RICHMOND, Va. -- The City of Richmond has settled a housing discrimination lawsuit over alleged civil rights violations of 33 current and former mobile home park residents.
The residents, majority of them are Latino, were represented pro bono by the Legal Aid Justice Center and the law firm of Crowell & Moring LLP. They alleged that an aggressive housing code enforcement campaign violated their civil rights.
Neighbors in Rudd's Trailer Park were among those who sued, saying city inspectors with armed escorts went into their homes without warning. They said they felt targeted, because the inspector condemned homes for not meeting unrealistic standards.
“This settlement is a positive outcome for our clients and for all mobile home park residents in the City of Richmond,” said Marie Diveley, Crowell & Moring senior counsel. “The City has agreed to take important steps that will not only benefit vulnerable mobile home park residents, but will also ensure that limited English speakers can access City services without unnecessary language barriers.”

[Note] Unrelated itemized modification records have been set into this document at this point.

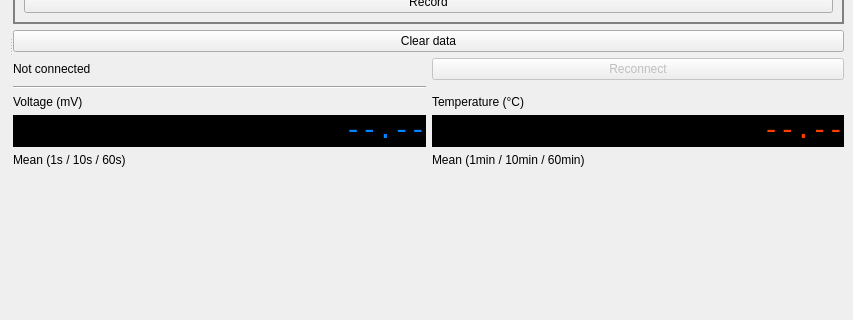
Above: mainwindow.ui from scummos/radio_logtool before the change; both pictures show x 0 to 853 and y 310 to 630 of the 853 by 714 pixel window. Below: the same form after it.
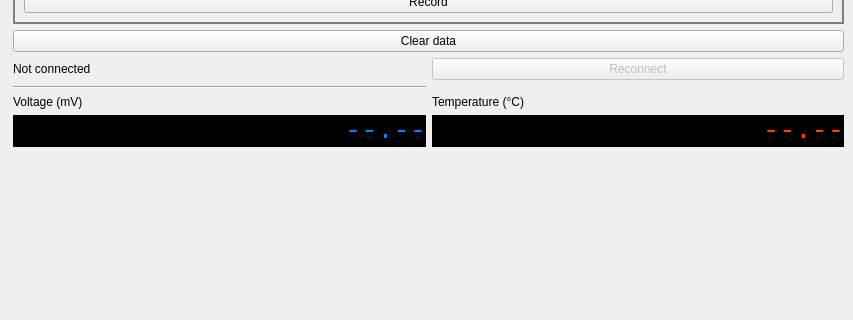
That is the form after the change. Custom widgets are drawn as their Qt base class.

Commit message: Finish the digital display

```diff
--- a/mainwindow.ui
+++ b/mainwindow.ui
@@ -327,7 +327,7 @@
           <item row="3" column="0">
            <widget class="QLabel" name="voltage_mean_label">
             <property name="text">
-             <string>Mean (1s / 10s / 60s)</string>
+             <string/>
             </property>
            </widget>
           </item>
@@ -364,13 +364,6 @@
             </property>
            </widget>
           </item>
-          <item row="3" column="1">
-           <widget class="QLabel" name="temperature_mean_label">
-            <property name="text">
-             <string>Mean (1min / 10min / 60min)</string>
-            </property>
-           </widget>
-          </item>
           <item row="0" column="0">
            <widget class="Line" name="line">
             <property name="orientation">
```
The commit also changes 2 other files.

According to the lawsuit, the City also refused to provide adequate interpretation and translation services for the limited English proficient residents, in violation of federal civil rights laws.
The city admitted no wrong-doing, but agreed to pay about $40,000 to help residents make repairs or relocate.
Under the terms of the settlement, the City of Richmond agreed to institute policies that will help minimize the displacement of mobile home residents in future enforcement activities and will better serve residents who are not fluent in English.
“This settlement is the culmination of a long process of negotiation to address serious concerns on both sides,” according to Phil Storey, the Legal Aid Justice Center’s lead attorney on the case. “We are pleased that the City and the residents were able to reach a mutually agreeable resolution.”
Under the terms of the settlement agreement the City will:
- Work with a non-profit partner organization to assist mobile home park residents in addressing maintenance code violations prior to park-wide inspections.
- Provide notices of code violations and appeal forms in Spanish to residents who are proficient in Spanish but not English.
- Institute a language-access plan pursuant to federal civil rights guidelines and train City employees on their obligations under the plan.
- Arrange for Fair Housing Act training for certain departments of City government.
With the agreement, the City also acknowledged that mobile homes play an important role in the affordable housing supply of Richmond.